■ LISTED RECORDS:
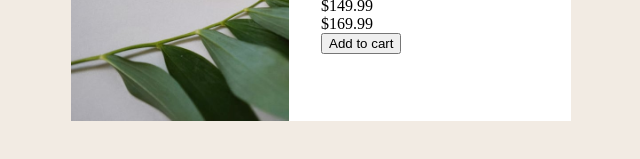
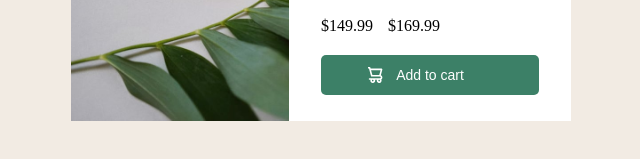
Before and after one commit to JoaoVitorN-dev/Parfum-Project, a plain HTML site: page index.html in a window 1280 px wide. Shown: the part 479-638 px from the top of the page, without its empty margins (319-959 px from the left). Drawn offline with Linux system fonts and the light colour scheme.

Commit message:
adding style in button

```diff
--- a/assets/style/style.css
+++ b/assets/style/style.css
@@ -1,31 +1,69 @@
-body{
+body {
     display: flex;
     margin: 0px;
 }
 
-.container{
+.container {
     display: flex;
     height: 100vh;
     width: 100vw;
-    background-color:  hsl(30, 38%, 92%);
+    background-color: hsl(30, 38%, 92%);
     justify-content: center;
     align-items: center;
 }
 
-.card_container{
+.card_container {
     display: flex;
     height: 400px;
     width: 500px;
     background-color: white;
 }
 
-.image_card{
+.image_card {
     flex: 1;
     background-image: url('../images/image-product-desktop.jpg');
     background-size: cover;
 }
 
-.text_card{
+.text_card {
     flex: 1;
     padding: 32px;
 }
+
+.prices {
+    display: flex;
+    align-content: center;
+    margin: 20px 0px;
+}
+
+.big_price {
+    /* font-size: 35px; */
+}
+
+.little_price {
+    margin-left: 15px;
+}
+
+.btn{
+    display: flex;
+    justify-content: center;
+    align-items: center;
+    flex-direction: row;
+}
+
+button {
+    font-size: 14px;
+    color: white;
+    height: 40px;
+    width: 100%;
+    border-radius: 5px;
+    justify-content: center;
+    background-color: hsl(158, 36%, 37%);
+    border: none;
+}
+
+button>img {
+    margin-right: 7px;
+    position: absolute;
+    left: 53.7%;
+}
--- a/index.html
+++ b/index.html
@@ -15,13 +15,20 @@
             <div class="image_card">...</div>
             <div class="text_card">
                 <div class="little_title">Perfume</div>
-                <div class="title"><h1>Gabrielle Essence Eau De Parfum</h1></div>
-                <div class="description">A floral, solar and voluptuous interpretation composed by Oliver Polge, Perfumer-Creator for the House of CHANEL.</div>
+                <div class="title">
+                    <h1>Gabrielle Essence Eau De Parfum</h1>
+                </div>
+                <div class="description">A floral, solar and voluptuous interpretation composed by Oliver Polge,
+                    Perfumer-Creator for the House of CHANEL.</div>
                 <div class="prices">
                     <div class="big_price">$149.99</div>
                     <div class="little_price">$169.99</div>
                 </div>
-                <button class="add_cart">Add to cart</button>
+                <div class="btn">
+                    <button>
+                        <img src="./assets/images/icon-cart.svg" />Add to cart</button>
+                </div>
+
             </div>
 
         </div>
```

■ PROBLEM STATEMENT:
Please give all of the material again, exactly, without the images.

■ RESULT FOR THIS EXERCISE:
Before and after one commit to JoaoVitorN-dev/Parfum-Project, a plain HTML site: page index.html in a window 1280 px wide. Shown: the part 479-638 px from the top of the page, without its empty margins (319-959 px from the left). Drawn offline with Linux system fonts and the light colour scheme.

Commit message:
adding style in button

```diff
--- a/assets/style/style.css
+++ b/assets/style/style.css
@@ -1,31 +1,69 @@
-body{
+body {
     display: flex;
     margin: 0px;
 }
 
-.container{
+.container {
     display: flex;
     height: 100vh;
     width: 100vw;
-    background-color:  hsl(30, 38%, 92%);
+    background-color: hsl(30, 38%, 92%);
     justify-content: center;
     align-items: center;
 }
 
-.card_container{
+.card_container {
     display: flex;
     height: 400px;
     width: 500px;
     background-color: white;
 }
 
-.image_card{
+.image_card {
     flex: 1;
     background-image: url('../images/image-product-desktop.jpg');
     background-size: cover;
 }
 
-.text_card{
+.text_card {
     flex: 1;
     padding: 32px;
 }
+
+.prices {
+    display: flex;
+    align-content: center;
+    margin: 20px 0px;
+}
+
+.big_price {
+    /* font-size: 35px; */
+}
+
+.little_price {
+    margin-left: 15px;
+}
+
+.btn{
+    display: flex;
+    justify-content: center;
+    align-items: center;
+    flex-direction: row;
+}
+
+button {
+    font-size: 14px;
+    color: white;
+    height: 40px;
+    width: 100%;
+    border-radius: 5px;
+    justify-content: center;
+    background-color: hsl(158, 36%, 37%);
+    border: none;
+}
+
+button>img {
+    margin-right: 7px;
+    position: absolute;
+    left: 53.7%;
+}
--- a/index.html
+++ b/index.html
@@ -15,13 +15,20 @@
             <div class="image_card">...</div>
             <div class="text_card">
                 <div class="little_title">Perfume</div>
-                <div class="title"><h1>Gabrielle Essence Eau De Parfum</h1></div>
-                <div class="description">A floral, solar and voluptuous interpretation composed by Oliver Polge, Perfumer-Creator for the House of CHANEL.</div>
+                <div class="title">
+                    <h1>Gabrielle Essence Eau De Parfum</h1>
+                </div>
+                <div class="description">A floral, solar and voluptuous interpretation composed by Oliver Polge,
+                    Perfumer-Creator for the House of CHANEL.</div>
                 <div class="prices">
                     <div class="big_price">$149.99</div>
                     <div class="little_price">$169.99</div>
                 </div>
-                <button class="add_cart">Add to cart</button>
+                <div class="btn">
+                    <button>
+                        <img src="./assets/images/icon-cart.svg" />Add to cart</button>
+                </div>
+
             </div>
 
         </div>
```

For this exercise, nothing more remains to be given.